That was what the winter's famine had taken from them. It would have taken them all except that in the great pools lying everywhere, which were left from the flood, there were shrimps, and these they had eaten raw and were still eating, although they were all sick with a dysentery that would not get well. In the last day or so his wife had crawled out and dug a few sprouting dandelions. But there was no fuel and so they also were eaten raw. But the bitterness was good after the tasteless flesh of the raw shrimps. Yes, spring was coining.

He sat on heavily, looking out over his land. If he had his buffalo back, if he had his plough that they had burned for fuel, he could plough the land. But when he thought of this as he did many times every day, he felt helpless as a leaf tossed upon the flood. The buffalo was gone ; gone also his plough and every implement of wood and bamboo, and what other had he ? Sometimes in the winter he had felt grateful that at least the flood had not taken all the house as it had so many other houses. But now suddenly it came to him that he could be grateful for nothing, no, not even that he had his life left him and the life of his wife and the two older children. He felt tears come into his eyes slowly as they had not even come when he buried his old mother and saw the earth fall against her flesh, bared by the rags which had com- forted him that day. But now he Was comforted by nothing. He muttered to himself.

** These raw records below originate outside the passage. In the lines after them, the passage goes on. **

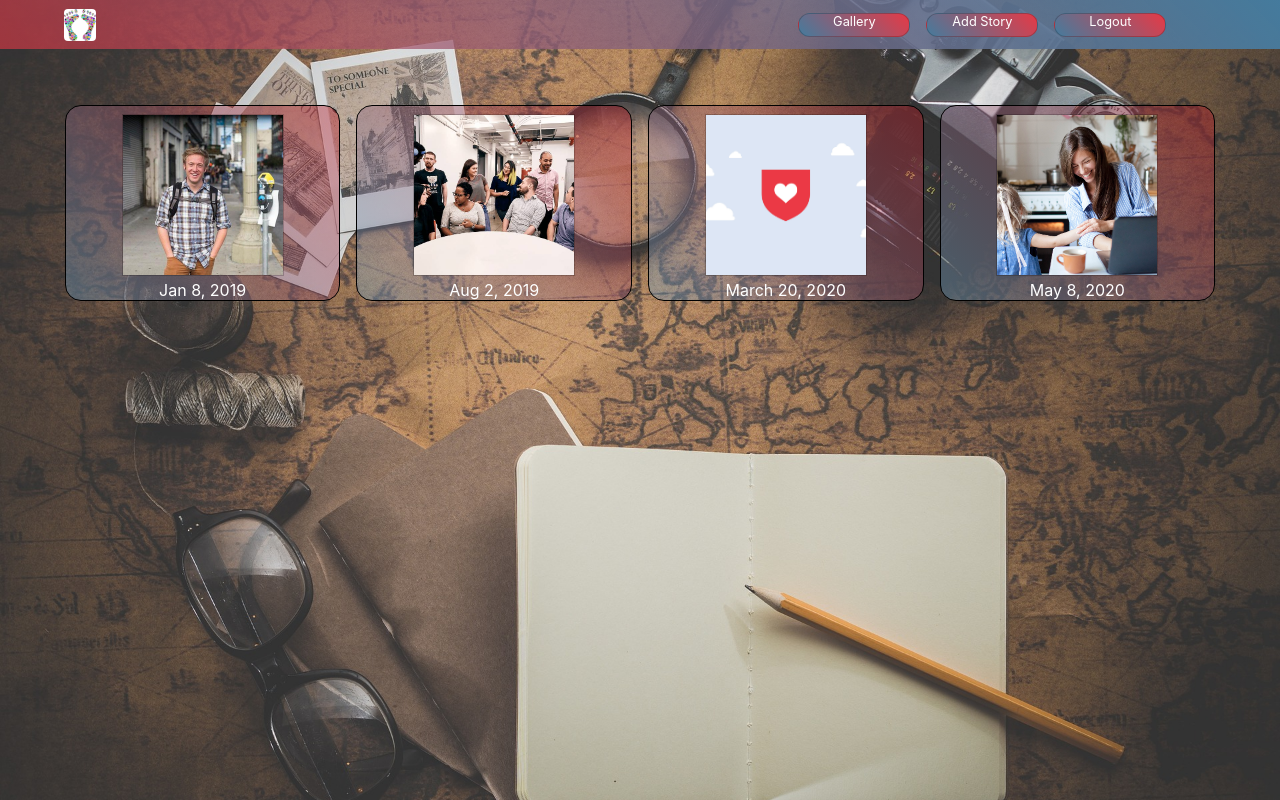
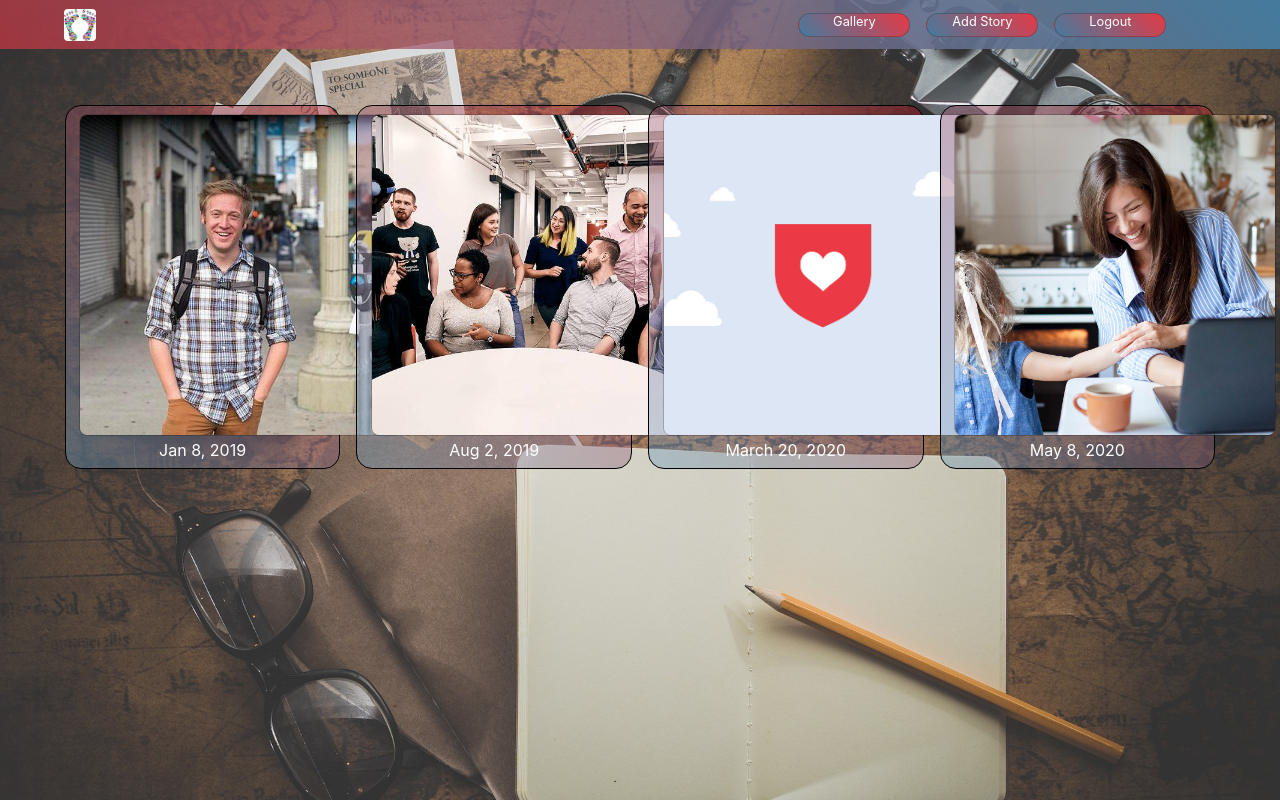
Before and after one commit to bw-ptct-Expat-Journal-4/frontend, a React (Create React App) app: page /user/LambdaSchool in a window 1280 px wide. Built offline with nearby package versions, Linux system fonts and the light colour scheme.

Commit message:
more size adjustments

```diff
--- a/src/component/Gallery.js
+++ b/src/component/Gallery.js
@@ -57,8 +57,9 @@ const Section = styled.section`
 
     img {
         border: 1px solid rgb(0, 0, 0, .2);
-        width: 20vh;
-        height: 20vh;
+        border-radius: .5rem;
+        width: 40vh;
+        height: 40vh;
         object-fit: cover;
         margin-left: auto;
         margin-right: auto;
@@ -75,8 +76,8 @@ const Section = styled.section`
         }
 
         img {
-            width: 25vh;
-            height: 25vh;
+            width: 30vh;
+            height: 30vh;
         }
     }
 
@@ -97,8 +98,8 @@ const Section = styled.section`
         }
 
         img {
-            width: 70vh;
-            height: 70vh;
+            width: 58vh;
+            height: 58vh;
         }
     }
 `
--- a/src/component/UserGallery.js
+++ b/src/component/UserGallery.js
@@ -63,8 +63,7 @@ const Section = styled.section`
 
     .story-date {
         color: white;
-        padding-left: 1rem;
-        padding-right: 1rem;
+        margin-bottom: .5rem;
     }
 
     .story-text {
@@ -76,8 +75,9 @@ const Section = styled.section`
 
     img {
         border: 1px solid rgb(0, 0, 0, .2);
-        width: 20vh;
-        height: 20vh;
+        border-radius: .5rem;
+        width: 40vh;
+        height: 40vh;
         object-fit: cover;
         margin-left: auto;
         margin-right: auto;
@@ -89,8 +89,8 @@ const Section = styled.section`
         }
 
         img {
-            width: 25vh;
-            height: 25vh;
+            width: 30vh;
+            height: 30vh;
         }
     }
 
@@ -111,8 +111,8 @@ const Section = styled.section`
         }
 
         img {
-            width: 70vh;
-            height: 70vh;
+            width: 58vh;
+            height: 58vh;
         }
     }
 `
```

. "I have no seed to plant in the land. There the land lies ! I could go and claw it up with my hands if Iliad the seed and the land would bear. I know my good land. But I have no seed and the land is empty. Yes, even though spring comes, we must still starve ! "

And he looked, hopeless, into the barren spring.